Bobby Kennedy said the passage below in a speech three months before he was assassinated. Coincidence? Meh. Probably. 
For  now I’d rather focus on the fact that it was said almost a year to the day before I was born. 
Should I retain hope that at least some in previous generations also believed an economy is a subset of a society and not vice-versa, or should I despair that western “civilization” has learned little or nothing from these words since they were spoken? 
Meh. I’ll go for the hope thing. But it was close. JLP 

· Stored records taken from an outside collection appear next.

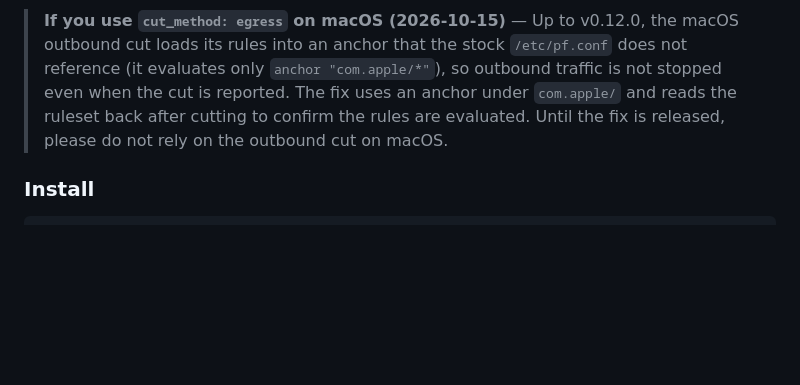
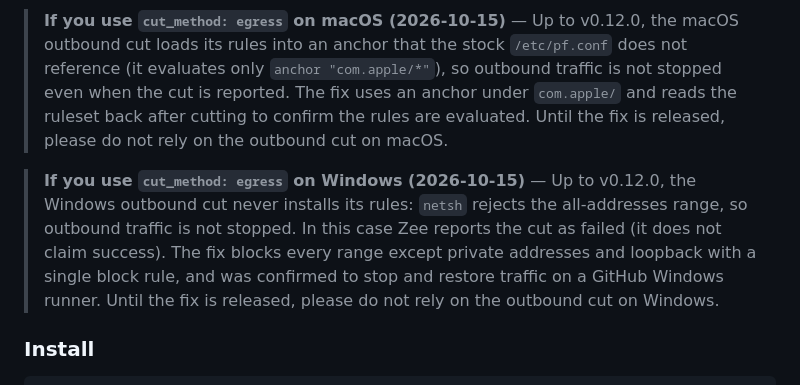
Before and after one commit to KAMANOI/zee, a Markdown page: README.en.md, the part around the change. GitHub-like rendering; blank space fills up the shorter version.

```diff
--- a/README.en.md
+++ b/README.en.md
@@ -111,6 +111,8 @@ This is static inspection and cannot catch every malicious payload (honestly). I
 The MVP lives under `src/zee/`. **It runs dry_run by default and does not actually cut connections.** Automated containment runs only when an asset profile is promoted to `response_mode: auto` AND `dry_run: false`.
 
 > **If you use `cut_method: egress` on macOS (2026-10-15)** — Up to v0.12.0, the macOS outbound cut loads its rules into an anchor that the stock `/etc/pf.conf` does not reference (it evaluates only `anchor "com.apple/*"`), so outbound traffic is not stopped even when the cut is reported. The fix uses an anchor under `com.apple/` and reads the ruleset back after cutting to confirm the rules are evaluated. Until the fix is released, please do not rely on the outbound cut on macOS.
+
+> **If you use `cut_method: egress` on Windows (2026-10-15)** — Up to v0.12.0, the Windows outbound cut never installs its rules: `netsh` rejects the all-addresses range, so outbound traffic is not stopped. In this case Zee reports the cut as failed (it does not claim success). The fix blocks every range except private addresses and loopback with a single block rule, and was confirmed to stop and restore traffic on a GitHub Windows runner. Until the fix is released, please do not rely on the outbound cut on Windows.
 
 ### Install
 
```
Also changed, not shown: README.md (+2 -0 lines).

Too much and for too long, we seemed to have surrendered personal excellence and community values in the mere accumulation of material things.  Our Gross National Product, now, is over $800 billion dollars a year, but that Gross National Product – if we judge the United States of America by that – that Gross National Product counts air pollution and cigarette advertising, and ambulances to clear our highways of carnage.  It counts special locks for our doors and the jails for the people who break them.  It counts the destruction of the redwood and the loss of our natural wonder in chaotic sprawl.  It counts napalm and counts nuclear warheads and armored cars for the police to fight the riots in our cities.  It counts Whitman’s rifle and Speck’s knife, and the television programs which glorify violence in order to sell toys to our children.  Yet the gross national product does not allow for the health of our children, the quality of their education or the joy of their play.  It does not include the beauty of our poetry or the strength of our marriages, the intelligence of our public debate or the integrity of our public officials.  It measures neither our wit nor our courage, neither our wisdom nor our learning, neither our compassion nor our devotion to our country, it measures everything in short, except that which makes life worthwhile.

University of Kansas
March 18, 1968

Advertisements